-- Listed records follows --
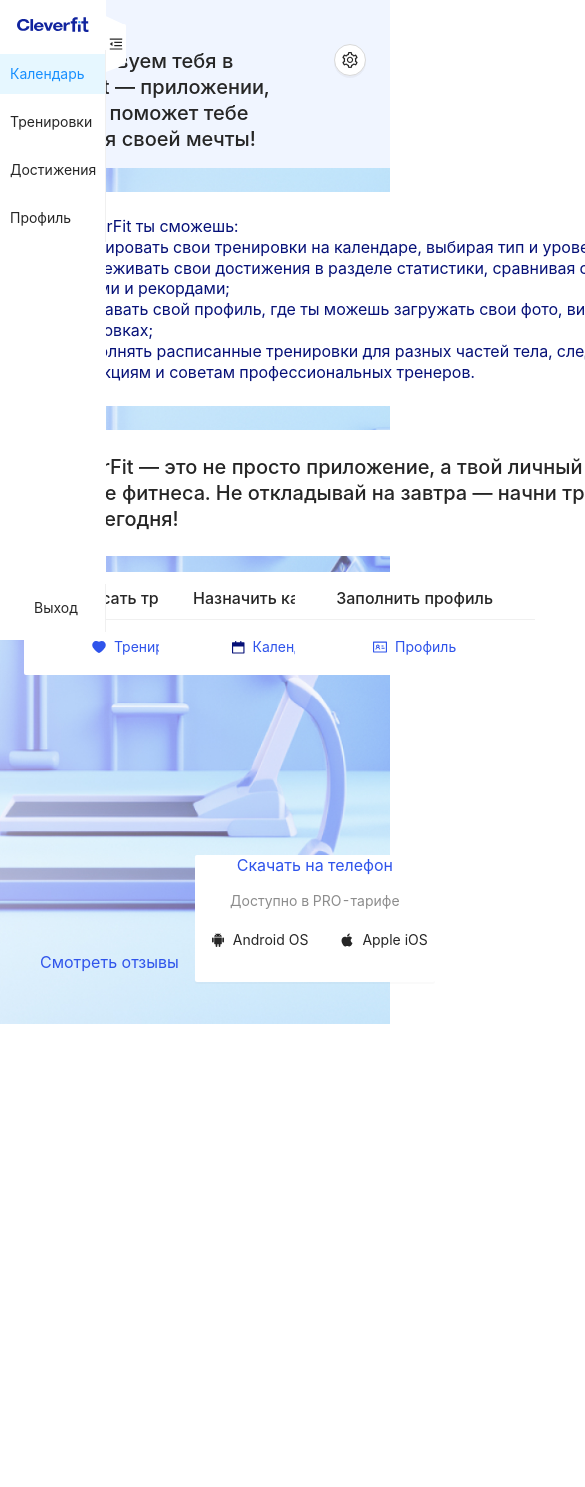
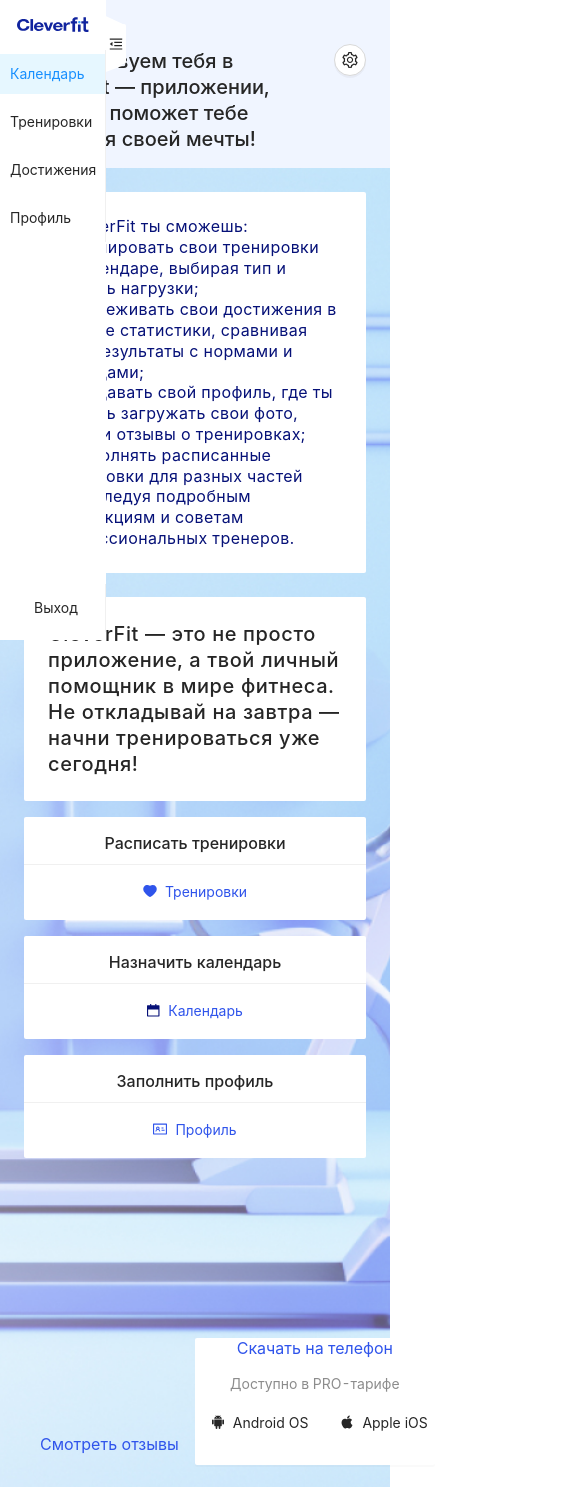
Before and after one commit to ClevertecFrontendLab/Yura703, a React (Vite) app: page /#/ in a window 390 px wide. Shown: the top 1487 px of the page, 585 px wide, since content can reach past the window. Before the commit the page ends 1024 px from the top, so only its background shows below. Built offline with nearby package versions, Linux system fonts and the light colour scheme.

Commit message:
feat: add adaptive for main-content

```diff
--- a/src/components/header/header.scss
+++ b/src/components/header/header.scss
@@ -27,7 +27,6 @@
             margin: 0;
             padding-top: 4px;
             color: $character-light-title-85;
-            font-size: 2.57vw;
         }
 
         button {
@@ -35,6 +34,13 @@
         }
     }
 }
+
+@media (max-width: 1300px){
+    .header .header-content h1 {
+        @include text-heading-tablet;
+    }
+}
+
 @media (max-width: 991px) {
     .header .header-content h1 {
         max-width: 473px;
--- a/src/components/main-content/main-content.scss
+++ b/src/components/main-content/main-content.scss
@@ -3,21 +3,23 @@
 
 .main-content {
     max-width: 752px;
-    padding: 24px;
+    margin: 24px;
 
     .main-text1 {
-        width: 752px;
+        max-width: 752px;
 
         p {
             @include text-main-1;
             color: $primary-light-9;
+            letter-spacing: 0.42px;
             text-align: start;
             margin: 0;
         }
     }
 
     .main-text2 {
-        width: 752px;
+        max-width: 752px;
+        min-height: 126px;
         margin: 24px 0 16px 0;
 
         p {
@@ -25,13 +27,22 @@
             color: $character-light-title-85;
             text-align: start;
             margin: 0;
+            letter-spacing: 0.6px;
         }
     }
 }
 
+.cards-btns {
+    max-width: 752px;
+    width: 100%;
+    display: flex;
+    justify-content: space-between;
+    gap: 16px;
+
     .cards-btn {
         @include text-main-1;
         color: $character-light-title-85;
+        width: 240px;
 
         button {
             @include text-sider-menu;
@@ -40,6 +51,10 @@
 
         .ant-card-head {
             height: 45px;
+
+            .ant-card-head-title {
+                white-space: wrap;
+            }
         }
 
         .ant-card-body {
@@ -47,3 +62,28 @@
             padding: 12px;
         }
     }
+}
+
+@media (max-width: 991px) {
+    .cards-btns .cards-btn {
+        .ant-card-head {
+            height: 66px;
+        }
+        //max-width: 182px;
+        //width: 100%;
+    }
+}
+
+@media (max-width: 767px) {
+    .cards-btns {
+        flex-direction: column;
+        .cards-btn {
+            width: 100%;
+
+            .ant-card-head {
+                height: 45px;
+            }
+        }
+    }
+
+}
--- a/src/components/main-content/main-content.tsx
+++ b/src/components/main-content/main-content.tsx
@@ -1,9 +1,11 @@
 import React from 'react';
 import './main-content.scss';
 import 'antd/dist/antd.css'; // or 'antd/dist/antd.less'
-import { Card, Col, Row, Button } from 'antd';
+import { Card, Col, Row, Button, Grid } from 'antd';
 import Icon, { IdcardOutlined, HeartFilled } from '@ant-design/icons';
 import type { CustomIconComponentProps } from '@ant-design/icons/lib/components/Icon';
+
+const { useBreakpoint } = Grid;
 
 const CalendarSvg = () => (
     <svg width="13" height="13" viewBox="0 0 13 13" fill="none" xmlns="http://www.w3.org/2000/svg">
@@ -16,6 +18,8 @@
 
 
 export const MainContent: React.FC = () => {
+    const screenMore992 = useBreakpoint().lg;
+    const screenMore768 = useBreakpoint().md;
 
     return (
         <div className='main-content'>
@@ -27,25 +31,19 @@
                 <p>— выполнять расписанные тренировки для разных частей тела, следуя подробным инструкциям и советам профессиональных тренеров.</p>
             </Card>
             <Card bordered={false} className='main-text2'>
-                <p>CleverFit — это не просто приложение, а твой личный помощник<br/>в мире фитнеса. Не откладывай на завтра — начни тренироваться<br/>уже сегодня!</p>
+                <p>CleverFit — это не просто приложение, а твой личный помощник в мире фитнеса. Не откладывай на завтра — начни тренироваться уже сегодня!</p>
             </Card>
-            <Row gutter={64}>
-                <Col span={8}>
-                    <Card title="Расписать тренировки" bordered={false} style={{ width: 240 }} className='cards-btn'>
+            <div className='cards-btns'>
+                <Card title="Расписать тренировки" bordered={false} className='cards-btn'>
                     <Button type='text' icon={<HeartFilled />}>Тренировки</Button>
                 </Card>
-                </Col>
-                <Col span={8}>
-                    <Card title="Назначить календарь" bordered={false} style={{ width: 240 }} className='cards-btn'>
+                <Card title="Назначить календарь" bordered={false} className='cards-btn'>
                     <Button type='text' icon={<CalendarIcon/>}>Календарь</Button>
                 </Card>
-                </Col>
-                <Col span={8}>
-                    <Card title="Заполнить профиль" bordered={false} style={{ width: 240 }} className='cards-btn'>
+                <Card title="Заполнить профиль" bordered={false} className='cards-btn'>
                     <Button type='text' icon={<IdcardOutlined />}>Профиль</Button>
                 </Card>
-                </Col>
-            </Row>
+            </div>
         </div>
     );
 };
```
Lines whose indentation alone changed are shown as unchanged.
-- Listed records concluded --
**Work instruction**
A verbatim copy of the material, pictures excluded, is what must be produced.

**Final answer**
Before and after one commit to ClevertecFrontendLab/Yura703, a React (Vite) app: page /#/ in a window 390 px wide. Shown: the top 1487 px of the page, 585 px wide, since content can reach past the window. Before the commit the page ends 1024 px from the top, so only its background shows below. Built offline with nearby package versions, Linux system fonts and the light colour scheme.

Commit message:
feat: add adaptive for main-content

```diff
--- a/src/components/header/header.scss
+++ b/src/components/header/header.scss
@@ -27,7 +27,6 @@
             margin: 0;
             padding-top: 4px;
             color: $character-light-title-85;
-            font-size: 2.57vw;
         }
 
         button {
@@ -35,6 +34,13 @@
         }
     }
 }
+
+@media (max-width: 1300px){
+    .header .header-content h1 {
+        @include text-heading-tablet;
+    }
+}
+
 @media (max-width: 991px) {
     .header .header-content h1 {
         max-width: 473px;
--- a/src/components/main-content/main-content.scss
+++ b/src/components/main-content/main-content.scss
@@ -3,21 +3,23 @@
 
 .main-content {
     max-width: 752px;
-    padding: 24px;
+    margin: 24px;
 
     .main-text1 {
-        width: 752px;
+        max-width: 752px;
 
         p {
             @include text-main-1;
             color: $primary-light-9;
+            letter-spacing: 0.42px;
             text-align: start;
             margin: 0;
         }
     }
 
     .main-text2 {
-        width: 752px;
+        max-width: 752px;
+        min-height: 126px;
         margin: 24px 0 16px 0;
 
         p {
@@ -25,13 +27,22 @@
             color: $character-light-title-85;
             text-align: start;
             margin: 0;
+            letter-spacing: 0.6px;
         }
     }
 }
 
+.cards-btns {
+    max-width: 752px;
+    width: 100%;
+    display: flex;
+    justify-content: space-between;
+    gap: 16px;
+
     .cards-btn {
         @include text-main-1;
         color: $character-light-title-85;
+        width: 240px;
 
         button {
             @include text-sider-menu;
@@ -40,6 +51,10 @@
 
         .ant-card-head {
             height: 45px;
+
+            .ant-card-head-title {
+                white-space: wrap;
+            }
         }
 
         .ant-card-body {
@@ -47,3 +62,28 @@
             padding: 12px;
         }
     }
+}
+
+@media (max-width: 991px) {
+    .cards-btns .cards-btn {
+        .ant-card-head {
+            height: 66px;
+        }
+        //max-width: 182px;
+        //width: 100%;
+    }
+}
+
+@media (max-width: 767px) {
+    .cards-btns {
+        flex-direction: column;
+        .cards-btn {
+            width: 100%;
+
+            .ant-card-head {
+                height: 45px;
+            }
+        }
+    }
+
+}
--- a/src/components/main-content/main-content.tsx
+++ b/src/components/main-content/main-content.tsx
@@ -1,9 +1,11 @@
 import React from 'react';
 import './main-content.scss';
 import 'antd/dist/antd.css'; // or 'antd/dist/antd.less'
-import { Card, Col, Row, Button } from 'antd';
+import { Card, Col, Row, Button, Grid } from 'antd';
 import Icon, { IdcardOutlined, HeartFilled } from '@ant-design/icons';
 import type { CustomIconComponentProps } from '@ant-design/icons/lib/components/Icon';
+
+const { useBreakpoint } = Grid;
 
 const CalendarSvg = () => (
     <svg width="13" height="13" viewBox="0 0 13 13" fill="none" xmlns="http://www.w3.org/2000/svg">
@@ -16,6 +18,8 @@
 
 
 export const MainContent: React.FC = () => {
+    const screenMore992 = useBreakpoint().lg;
+    const screenMore768 = useBreakpoint().md;
 
     return (
         <div className='main-content'>
@@ -27,25 +31,19 @@
                 <p>— выполнять расписанные тренировки для разных частей тела, следуя подробным инструкциям и советам профессиональных тренеров.</p>
             </Card>
             <Card bordered={false} className='main-text2'>
-                <p>CleverFit — это не просто приложение, а твой личный помощник<br/>в мире фитнеса. Не откладывай на завтра — начни тренироваться<br/>уже сегодня!</p>
+                <p>CleverFit — это не просто приложение, а твой личный помощник в мире фитнеса. Не откладывай на завтра — начни тренироваться уже сегодня!</p>
             </Card>
-            <Row gutter={64}>
-                <Col span={8}>
-                    <Card title="Расписать тренировки" bordered={false} style={{ width: 240 }} className='cards-btn'>
+            <div className='cards-btns'>
+                <Card title="Расписать тренировки" bordered={false} className='cards-btn'>
                     <Button type='text' icon={<HeartFilled />}>Тренировки</Button>
                 </Card>
-                </Col>
-                <Col span={8}>
-                    <Card title="Назначить календарь" bordered={false} style={{ width: 240 }} className='cards-btn'>
+                <Card title="Назначить календарь" bordered={false} className='cards-btn'>
                     <Button type='text' icon={<CalendarIcon/>}>Календарь</Button>
                 </Card>
-                </Col>
-                <Col span={8}>
-                    <Card title="Заполнить профиль" bordered={false} style={{ width: 240 }} className='cards-btn'>
+                <Card title="Заполнить профиль" bordered={false} className='cards-btn'>
                     <Button type='text' icon={<IdcardOutlined />}>Профиль</Button>
                 </Card>
-                </Col>
-            </Row>
+            </div>
         </div>
     );
 };
```
Lines whose indentation alone changed are shown as unchanged.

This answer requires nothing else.